Josef Sotona

* 1950  

  • „We were assigned a house on the other end of the village. Nobody had lived there for several years. It means, nobody kept up anything, not even the roof. The house was a ruin. When it started to rain, I and my brother placed various pots in the attic and then we’d go to empty them. When we didn’t do it, the water flowed through the ceilings. That were the conditions we lived in. There was the doctor, he was helping us. He issued a statement which said that those conditions were entirely unsuitable for children to live in. Dad was a smallholder, they didn‘t confiscate his fields. He lived close by the house in Trstěnice in which we were forcibly moved. So he lodged us all and we lived with him until dad returned home from jail.“

  • „I remember that, it was a stunning moment when we sowed our first corn. We sowed spring corn because we got the fields returned late. I still remember how I and dad walked out to the fields and looked how it had sprouted. Dad walked next to me. It was all bright green, the fresh young corn was so beautiful. I was looking at him and I saw his tears. We looked at each other and then we went home. None of us said a single word but we both knew what was it about. It was a satistfaction for the terrible injustice that had happened to him. It was very emotional when he got the fields back and could see the fruits of his labour again. I had never seen him in tears before. But at that moment, it was so intense, such a strong impact it was.“

  • “My dad didn’t want to give up so his turn came in 1955 when they framed him for theft. The thing is, he lend his horses to a neighbour. And the neighbour stole some wood from the forest. But it had been all arranged and during the rehabilitation process after the Velvet Revolution, we found about it all. It was perfectly clear from all those documents. The person who participated in this all even came to apologise to us. So they accused dad that he had stolen the wood because they measured the horses’ hooves and horseshoes. It was in winter, in snow. Based on this, the People’s District Court in Litomyšl sentenced him to six months in prison. His term was to start in spring, on purpose, to destroy the farm, they knew that mom couldn’t manage only by herself with three small children. I was six, older brother was eight and the younger one was three months old. When dad was in jail, mom tried to keep the farm running but they saw that she wouldn‘t make it so they moved her out after a month.“

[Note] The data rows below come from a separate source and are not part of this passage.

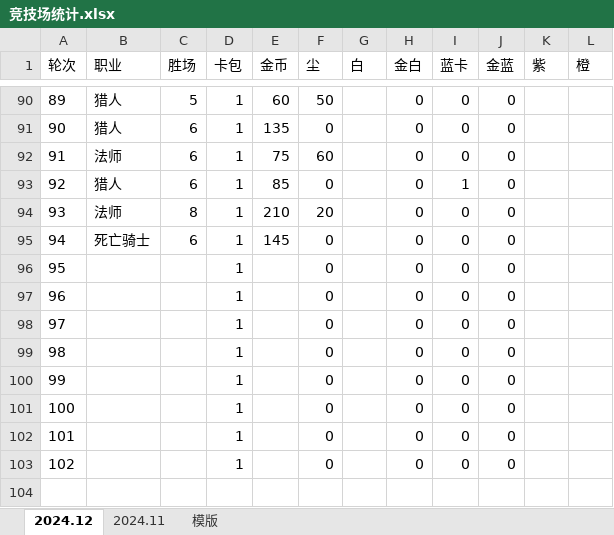
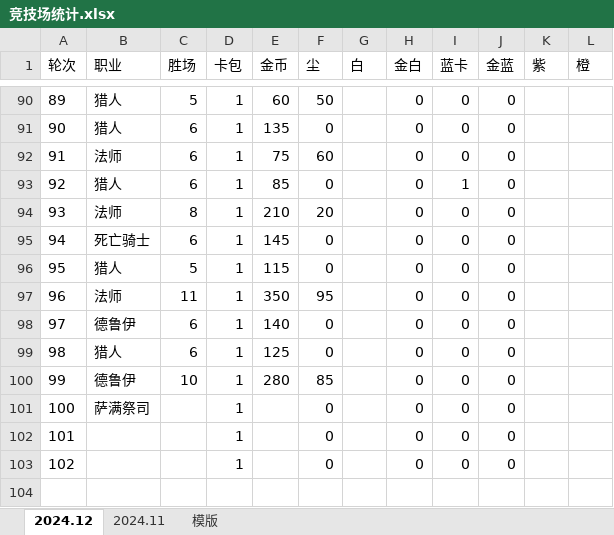
Before and after one commit to 873459621/FFMPEG, an Excel workbook: 竞技场统计.xlsx, sheet 2024.12, drawn as a sheet; only a part is shown, gaps mark what is left out; values as stored, in another font and other column widths than the file's, no borders; the diff names each change by its address in the sheet, - before the commit and + after, or states it on an @@ line.

Commit message:
++

```diff
--- a/竞技场统计.xlsx (sheet 2024.12)
+++ b/竞技场统计.xlsx (sheet 2024.12)
-B96 (职业): (empty)
+B96 (职业): 猎人
-C96 (胜场): (empty)
+C96 (胜场): 5
-E96 (金币): (empty)
+E96 (金币): 115
-B97 (职业): (empty)
+B97 (职业): 法师
-C97 (胜场): (empty)
+C97 (胜场): 11
-E97 (金币): (empty)
+E97 (金币): 350
-F97 (尘): 0
+F97 (尘): 95
-B98 (职业): (empty)
+B98 (职业): 德鲁伊
-C98:C99 (胜场): (empty)
+C98:C99 (胜场): 6
-E98 (金币): (empty)
+E98 (金币): 140
-B99 (职业): (empty)
+B99 (职业): 猎人
-E99 (金币): (empty)
+E99 (金币): 125
-B100 (职业): (empty)
+B100 (职业): 德鲁伊
-C100 (胜场): (empty)
+C100 (胜场): 10
-E100 (金币): (empty)
+E100 (金币): 280
-F100 (尘): 0
+F100 (尘): 85
-B101 (职业): (empty)
+B101 (职业): 萨满祭司
```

  • Full recordings
  • 1

    Praha, 19.03.2019

    (audio)
    duration: 02:03:30
    media recorded in project Stories of the 20th Century TV
Full recordings are available only for logged users.

Dad was jailed and we had to move to a ruin

Josef Sotona in 2019.
Josef Sotona in 2019.
photo: autoři natáčení

Josef Sotona was born on the 22nd March of 1950 in Trstěnice near Litomyšl. He comes from a family of landowners who have lived in the village and tended their land there since 1548. After the Communist coup d’état in 1948, the family fell victims of the forced collectivisation. Josef’s father Jaromír Sotona refused to join the agricultural cooperative. He was accused of stealing wood in the forest and in 1950, the people’s court sentenced him to six months of imprisonment in a show trial. Josef, his two brothers and their mother were forcibly moved out of their estate to a derelict house at the edge of the village. After their father returned from prison, the family moved to Benátky u Litomyšle. Josef’s parents worked as farm hands there. Josef managed, despite the stains in his dossier, to enrol the Czech University of Life Sciences. After graduating, he worked as animal tech in the State Corporation Svitavy. He refused to join the Communist party so he remained a regular employe as he couldn’t rise to any higher ranks to build a career. In the 1960’s, Josef, along with his parents and brothers, started breeding laboratory and fur animals even thought at that time, the possibilities of running a private business were constricted. The family was even interrogated by the police and threatened with arrest. After 1989, the Sotona family got their family estate back. They started farming on the neglected fields and in the dilapidated buildings and they resurrected their neglected property to a prosperous farm.